### YOUR ASSIGNMENT:
Although the records contain pictures, only their text should be reproduced, exactly as written.

### GIVEN DATA:
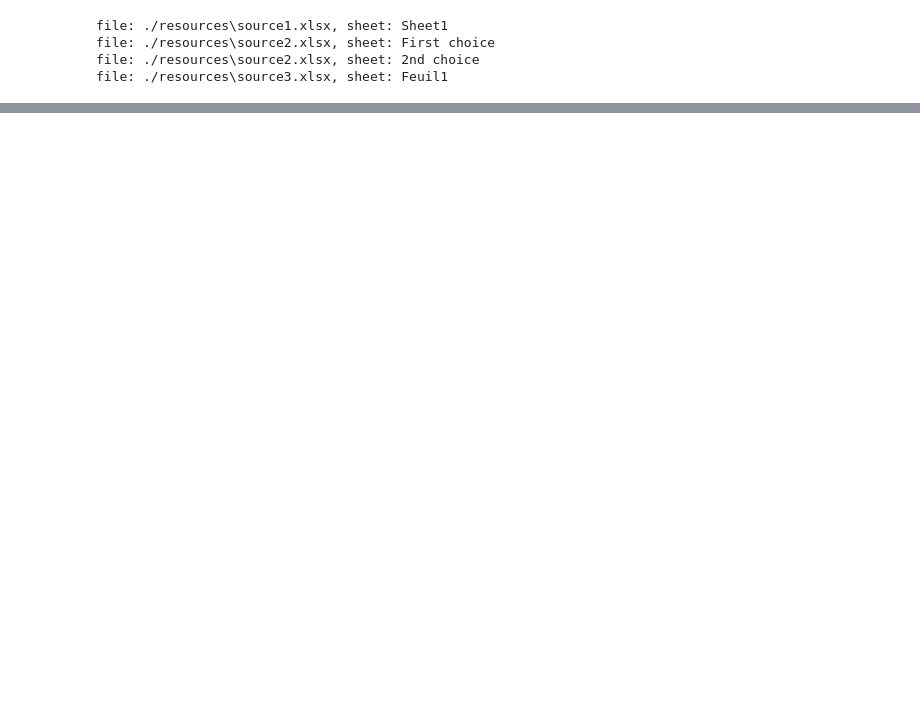
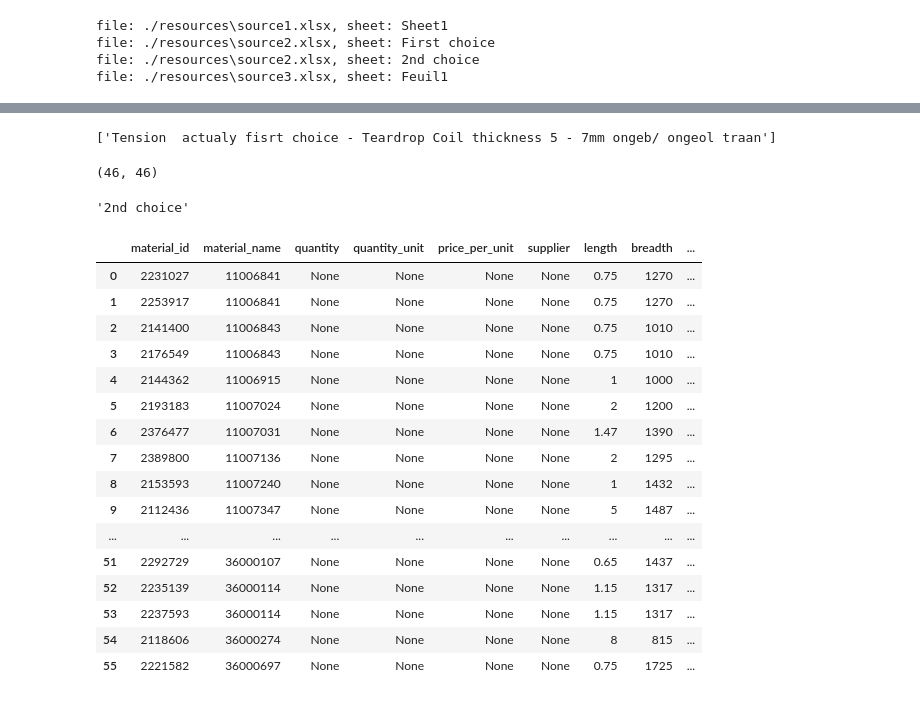
Before and after one commit to praveer-k/ml-en-assessment, a Jupyter notebook: experiment.ipynb, the cells around one changed output, grey strips where cells are left out. Drawn from its saved outputs; the diff is of its cells as text; code cells hidden in the pictures; blank space fills up the shorter version.

```diff
--- a/experiment.ipynb
+++ b/experiment.ipynb
@@ -259,0 +274,59 @@ df
+# %%
+df[df["description"].str.contains("ongeb/ ongeol traan")]["description"].tolist()
+# %% [output]
+['Tension  actualy fisrt choice - Teardrop Coil thickness 5 - 7mm ongeb/ ongeol traan']
+# %%
+df["material_id"].count(), df["material_id"].drop_duplicates().count()
+# %% [output]
+(46, 46)
+# %%
+df.iloc[9, -1]
+# %% [output]
+'2nd choice'
+# %%
+file_path = "./resources\source3.xlsx"
+sheet_name = "Feuil1"
+df = pd.read_excel(file_path, sheet_name=sheet_name)
+df.columns = [col.lower().strip().replace(" ","_") for col in df.columns]
+df.rename(columns={"numéro_de": "material_id", "article": "material_name", "matériel_desc#": "properties", "unité": "weighing_unit", "libre": "weight"}, inplace=True)
+df["properties"] = df["properties"].str.replace('*', 'x')
+df["properties"] = df["properties"].str.replace(r'(\d)x', r'\1 x ', regex=True)
+df = df.join(df["properties"].apply(extract_dimensions).apply(pd.Series))
+df["dimension_unit"] = df["dimension_unit"].fillna("mm")
+df["properties"] = df["properties"].str.replace(r'(\w)\+', r'\1 +', regex=True)
+df["properties"] = df["properties"].str.replace(r'(\d)mm', r'\1 mm', regex=True)
+df["properties"] = df["properties"].str.replace('+Z 140', '+Z140')
+df["properties"] = df["properties"].str.replace(pattern, '', regex=True)
+df["description"] = ""
+
+df["quantity"] = None
+df["quantity_unit"] = None
+
+df["price_per_unit"] = None
+df["supplier"] = None
+
+df["choice"] = -1
+df["reserved"] = None
+df = df.reindex(columns=['material_id', 'material_name', 'quantity', 'quantity_unit', 'price_per_unit', 'supplier', 'length', 'breadth', 'height', 'dimension_unit', 'weight', 'weighing_unit', 'properties', 'description', 'choice', 'reserved'])
+df["file_path"] = file_path.replace('\\', '/')
+df["sheet_name"] = sheet_name.strip()
+
+df
+# %% [output]
+|  | material_id | material_name | quantity | quantity_unit | price_per_unit | supplier | length | breadth | ... |
+| 0 | 2231027 | 11006841 | None | None | None | None | 0.75 | 1270 | ... |
+| 1 | 2253917 | 11006841 | None | None | None | None | 0.75 | 1270 | ... |
+| 2 | 2141400 | 11006843 | None | None | None | None | 0.75 | 1010 | ... |
+| 3 | 2176549 | 11006843 | None | None | None | None | 0.75 | 1010 | ... |
+| 4 | 2144362 | 11006915 | None | None | None | None | 1 | 1000 | ... |
+| 5 | 2193183 | 11007024 | None | None | None | None | 2 | 1200 | ... |
+| 6 | 2376477 | 11007031 | None | None | None | None | 1.47 | 1390 | ... |
+| 7 | 2389800 | 11007136 | None | None | None | None | 2 | 1295 | ... |
+| 8 | 2153593 | 11007240 | None | None | None | None | 1 | 1432 | ... |
+| 9 | 2112436 | 11007347 | None | None | None | None | 5 | 1487 | ... |
+| ... | ... | ... | ... | ... | ... | ... | ... | ... | ... |
+| 51 | 2292729 | 36000107 | None | None | None | None | 0.65 | 1437 | ... |
+| 52 | 2235139 | 36000114 | None | None | None | None | 1.15 | 1317 | ... |
+| 53 | 2237593 | 36000114 | None | None | None | None | 1.15 | 1317 | ... |
+| 54 | 2118606 | 36000274 | None | None | None | None | 8 | 815 | ... |
+| 55 | 2221582 | 36000697 | None | None | None | None | 0.75 | 1725 | ... |
```
Also changed, not shown: parts of 18 cells of this notebook, 18 other files.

### YOUR SOLUTION:
Before and after one commit to praveer-k/ml-en-assessment, a Jupyter notebook: experiment.ipynb, the cells around one changed output, grey strips where cells are left out. Drawn from its saved outputs; the diff is of its cells as text; code cells hidden in the pictures; blank space fills up the shorter version.

```diff
--- a/experiment.ipynb
+++ b/experiment.ipynb
@@ -259,0 +274,59 @@ df
+# %%
+df[df["description"].str.contains("ongeb/ ongeol traan")]["description"].tolist()
+# %% [output]
+['Tension  actualy fisrt choice - Teardrop Coil thickness 5 - 7mm ongeb/ ongeol traan']
+# %%
+df["material_id"].count(), df["material_id"].drop_duplicates().count()
+# %% [output]
+(46, 46)
+# %%
+df.iloc[9, -1]
+# %% [output]
+'2nd choice'
+# %%
+file_path = "./resources\source3.xlsx"
+sheet_name = "Feuil1"
+df = pd.read_excel(file_path, sheet_name=sheet_name)
+df.columns = [col.lower().strip().replace(" ","_") for col in df.columns]
+df.rename(columns={"numéro_de": "material_id", "article": "material_name", "matériel_desc#": "properties", "unité": "weighing_unit", "libre": "weight"}, inplace=True)
+df["properties"] = df["properties"].str.replace('*', 'x')
+df["properties"] = df["properties"].str.replace(r'(\d)x', r'\1 x ', regex=True)
+df = df.join(df["properties"].apply(extract_dimensions).apply(pd.Series))
+df["dimension_unit"] = df["dimension_unit"].fillna("mm")
+df["properties"] = df["properties"].str.replace(r'(\w)\+', r'\1 +', regex=True)
+df["properties"] = df["properties"].str.replace(r'(\d)mm', r'\1 mm', regex=True)
+df["properties"] = df["properties"].str.replace('+Z 140', '+Z140')
+df["properties"] = df["properties"].str.replace(pattern, '', regex=True)
+df["description"] = ""
+
+df["quantity"] = None
+df["quantity_unit"] = None
+
+df["price_per_unit"] = None
+df["supplier"] = None
+
+df["choice"] = -1
+df["reserved"] = None
+df = df.reindex(columns=['material_id', 'material_name', 'quantity', 'quantity_unit', 'price_per_unit', 'supplier', 'length', 'breadth', 'height', 'dimension_unit', 'weight', 'weighing_unit', 'properties', 'description', 'choice', 'reserved'])
+df["file_path"] = file_path.replace('\\', '/')
+df["sheet_name"] = sheet_name.strip()
+
+df
+# %% [output]
+|  | material_id | material_name | quantity | quantity_unit | price_per_unit | supplier | length | breadth | ... |
+| 0 | 2231027 | 11006841 | None | None | None | None | 0.75 | 1270 | ... |
+| 1 | 2253917 | 11006841 | None | None | None | None | 0.75 | 1270 | ... |
+| 2 | 2141400 | 11006843 | None | None | None | None | 0.75 | 1010 | ... |
+| 3 | 2176549 | 11006843 | None | None | None | None | 0.75 | 1010 | ... |
+| 4 | 2144362 | 11006915 | None | None | None | None | 1 | 1000 | ... |
+| 5 | 2193183 | 11007024 | None | None | None | None | 2 | 1200 | ... |
+| 6 | 2376477 | 11007031 | None | None | None | None | 1.47 | 1390 | ... |
+| 7 | 2389800 | 11007136 | None | None | None | None | 2 | 1295 | ... |
+| 8 | 2153593 | 11007240 | None | None | None | None | 1 | 1432 | ... |
+| 9 | 2112436 | 11007347 | None | None | None | None | 5 | 1487 | ... |
+| ... | ... | ... | ... | ... | ... | ... | ... | ... | ... |
+| 51 | 2292729 | 36000107 | None | None | None | None | 0.65 | 1437 | ... |
+| 52 | 2235139 | 36000114 | None | None | None | None | 1.15 | 1317 | ... |
+| 53 | 2237593 | 36000114 | None | None | None | None | 1.15 | 1317 | ... |
+| 54 | 2118606 | 36000274 | None | None | None | None | 8 | 815 | ... |
+| 55 | 2221582 | 36000697 | None | None | None | None | 0.75 | 1725 | ... |
```
Also changed, not shown: parts of 18 cells of this notebook, 18 other files.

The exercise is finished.